For me I’m an expert in career and small business strategy. My focus is using my analytical skills and business insights to help people grow their careers or small business.
How did I come to that expertise?
I’ve always been analytical (initially pursued a computer science degree in college and was always good at math and analyzing things). I lived in the library and devoured whole rows of books in the “How To”, “Business” and “Self-Improvement” sections.
I recently came to realize that one course I took in college – Comparative Literature – that I did really well in was something that helps me write this blog. Comparing often seemingly unrelated items, finding the link, and then explaining that, is something I enjoy and do well.
This same process goes into how I help people with their career (often through resume rewrites) and small business (helping them prioritize the most impactful ways to improve their business without adding a boat-load more to their to-do list).
What are you an expert in? Take some time to figure it out.
What is your unique personality? How do you stand out from the crowd of people who have similar expertise?
For me I’ve had a few personality attributes that have helped me throughout my career. They also help me connect with people I do business with.
- Unflappable – with a few exceptions (I do get really annoyed at people who don’t pull their own weight), I am someone who is calm in the storm of craziness. This is partly a personality trait I’ve always had (played center fullback in soccer where I directed the back line against attacks from the opposing team). It was also honed by being in challenging situations on a regular basis and finding solutions. This built my confidence in being able to handle things. And it also helped provide a calming buffer to my team to allow them to get the job done without being overly stressed about what was going on around them. A downside of this is it can come off a uncaring or not engaged enough (some people think you have to have your hair on fire and be screaming at people to show you’re pushing hard enough).
- Analytical – I tend to like to review and prepare on my own, then bounce ideas of others and revise my approach from there. I’m a mixture of introvert and extrovert in that way. But I always have a thoughtful way of approaching things.
- Reliable – I do what I say I’ll do. I’m not perfect in this arena but I always hold myself accountable for my commitments and attempt to instill the same in my teams. Not delivering on a commitment I take personally. So I don’t like to let others down that way. This is a strength in a world where keeping your commitments is not something always found. I’ve noticed this as I’ve worked with people revising their resumes. Many have been burned by so called experts who didn’t get back to them in a timely fashion or didn’t do what they committed to doing. That allows me to set myself apart from the competition.
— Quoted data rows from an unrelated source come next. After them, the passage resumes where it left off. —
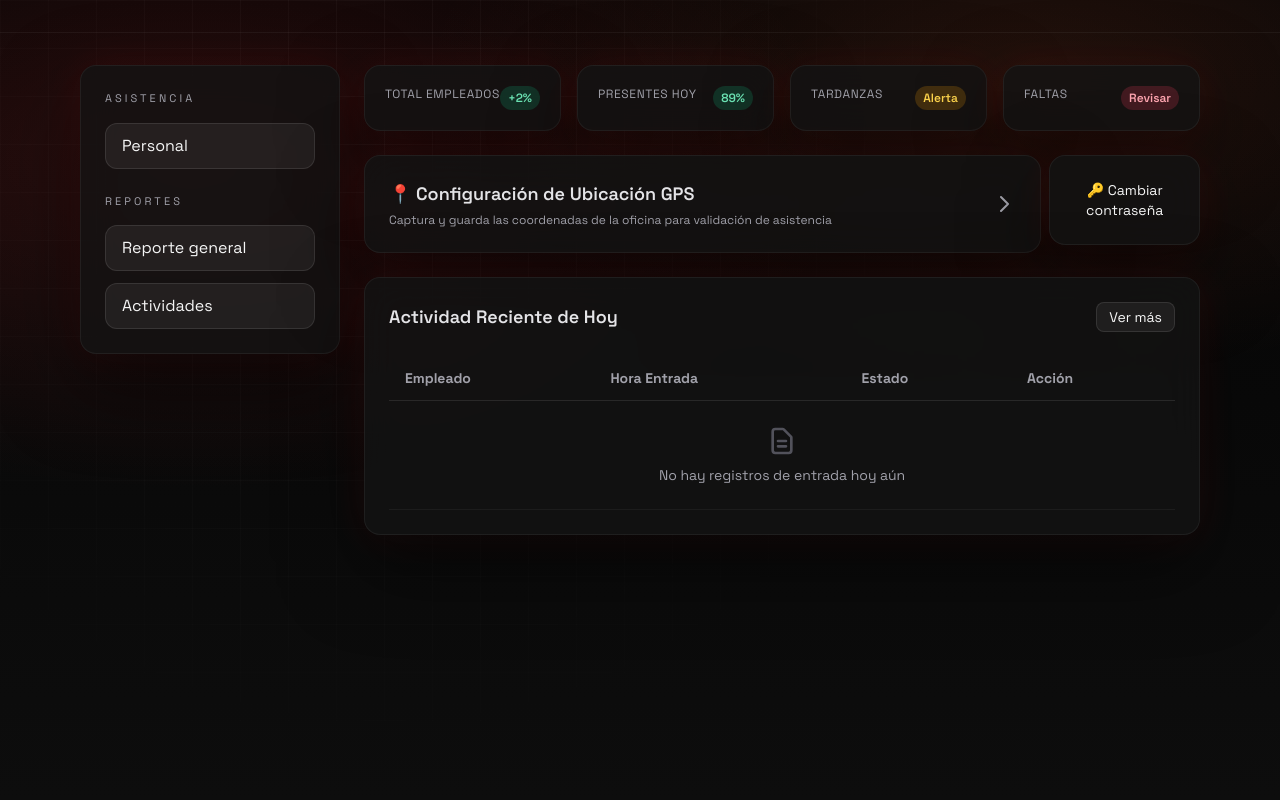
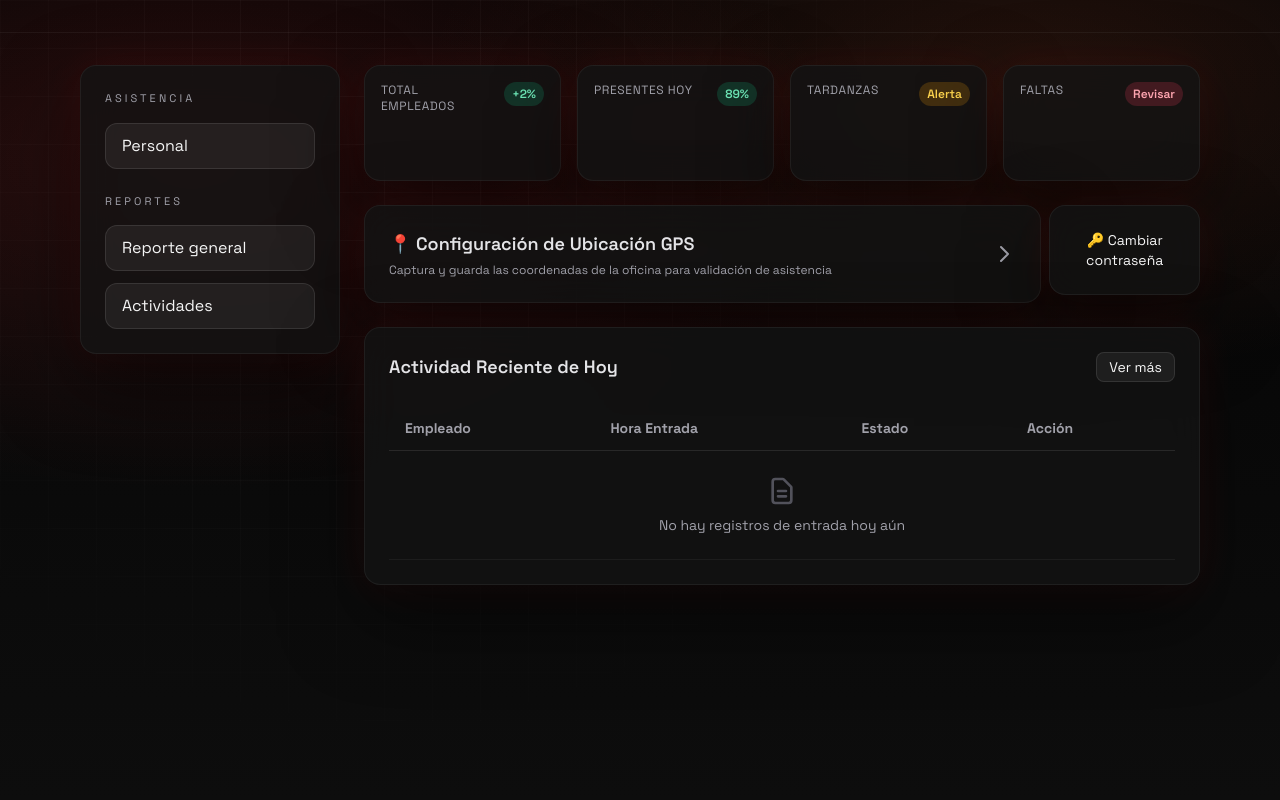
Before and after one commit to moises711/asistencia, a Django app: template asistencia/templates/asistencia/admin_dashboard.html in a window 1280 px wide. Run offline with Django 5.2, Linux system fonts and the light colour scheme; the template is opened without the code that fills it, so the values that code supplies are empty; some libraries are stand-ins or nearby versions.

Commit message:
nuestrame todo lo que tienes

```diff
--- a/asistencia/templates/asistencia/admin_dashboard.html
+++ b/asistencia/templates/asistencia/admin_dashboard.html
@@ -5,39 +5,32 @@
 {% block admin_content %}
 <div class="space-y-6">
     <!-- Top Cards -->
-    <div class="grid grid-cols-1 md:grid-cols-2 lg:grid-cols-4 gap-4">
-        <div class="glass rounded-2xl p-5 space-y-4">
-            <div class="flex justify-between items-start">
+    <div class="grid grid-cols-1 sm:grid-cols-2 lg:grid-cols-4 gap-4">
+        <div class="glass rounded-2xl p-4 min-h-[116px] flex flex-col items-center justify-center gap-3 text-center sm:flex-row sm:items-start sm:justify-between sm:text-left">
             <div>
                 <div class="text-xs text-zinc-400 uppercase tracking-wider">Total empleados</div>
                 <div class="text-3xl font-bold text-zinc-200 mt-2">{{ total_empleados }}</div>
             </div>
             <span class="text-xs font-semibold text-emerald-300 bg-emerald-500/20 px-2 py-1 rounded-full">+2%</span>
         </div>
-        </div>
 
-        <div class="glass rounded-2xl p-5 space-y-4">
-            <div class="flex justify-between items-start">
+        <div class="glass rounded-2xl p-4 min-h-[116px] flex flex-col items-center justify-center gap-3 text-center sm:flex-row sm:items-start sm:justify-between sm:text-left">
             <div>
                 <div class="text-xs text-zinc-400 uppercase tracking-wider">Presentes hoy</div>
                 <div class="text-3xl font-bold text-emerald-300 mt-2">{{ presentes }}</div>
             </div>
             <span class="text-xs font-semibold text-emerald-300 bg-emerald-500/20 px-2 py-1 rounded-full">89%</span>
         </div>
-        </div>
 
-        <div class="glass rounded-2xl p-5 space-y-4">
-            <div class="flex justify-between items-start">
+        <div class="glass rounded-2xl p-4 min-h-[116px] flex flex-col items-center justify-center gap-3 text-center sm:flex-row sm:items-start sm:justify-between sm:text-left">
             <div>
                 <div class="text-xs text-zinc-400 uppercase tracking-wider">Tardanzas</div>
                 <div class="text-3xl font-bold text-amber-300 mt-2">{{ tardanzas }}</div>
             </div>
             <span class="text-xs font-semibold text-amber-300 bg-amber-500/20 px-2 py-1 rounded-full">Alerta</span>
         </div>
-        </div>
 
-        <div class="glass rounded-2xl p-5 space-y-4">
-            <div class="flex justify-between items-start">
+        <div class="glass rounded-2xl p-4 min-h-[116px] flex flex-col items-center justify-center gap-3 text-center sm:flex-row sm:items-start sm:justify-between sm:text-left">
             <div>
                 <div class="text-xs text-zinc-400 uppercase tracking-wider">Faltas</div>
                 <div class="text-3xl font-bold text-rose-300 mt-2">{{ faltas }}</div>
@@ -45,10 +38,9 @@
             <span class="text-xs font-semibold text-rose-300 bg-rose-500/20 px-2 py-1 rounded-full">Revisar</span>
         </div>
     </div>
-    </div>
 
     <!-- Botón de Configuración GPS -->
-    <div class="flex gap-2">
+        <div class="flex flex-col sm:flex-row gap-2 items-stretch">
         <button onclick="abrirModalConfigGPS()"
             class="w-full glass rounded-2xl p-6 hover:bg-zinc-800/50 transition text-left group">
         <div class="flex items-center justify-between">
@@ -61,7 +53,7 @@
             </svg>
         </div>
     </button>
-    <a href="/password/change/" class="w-44 glass rounded-2xl p-6 hover:bg-zinc-800/50 transition text-center text-sm self-start">🔑 Cambiar contraseña</a>
+    <a href="/password/change/" class="w-full sm:w-44 glass rounded-2xl p-6 hover:bg-zinc-800/50 transition text-center text-sm sm:self-start">🔑 Cambiar contraseña</a>
     </div>
 
     <!-- MODAL Grande de Configuración GPS -->
```
Lines whose indentation alone changed are shown as unchanged.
- Well Rounded – This is something my dad made a big impression on me with. He exposed me and my brother and sister to lots of sports, events, and other experiences. He didn’t want us to be so single-minded that we couldn’t relate to people and on a variety of subjects. He also wanted to have us experience things so we could make informed decisions on what we would pursue in life. This has helped me to be interested in things and to bring breadth and depth of information to any conversation or situation. This has served me well in my communications.
What are your personal attributes? Are they helping or hindering you? What could you do to identify and grow and communicate those that support you?
As you can see, Julie’s video provided a great platform to evaluate my personal brand.
I hope you got some things out of this that you can apply to assessing yours.
If you’d like to learn more about your personal brand and how to make it work well for you, I’d recommend you check out Julie Broad’s new book, The New Brand You. And check out her website for additional bonuses you can get for buying this week and buying a couple additional books for your friends (everyone likes a cool read…and you can pick up some brownie points).
And if you need any help on your business or career, send me an email.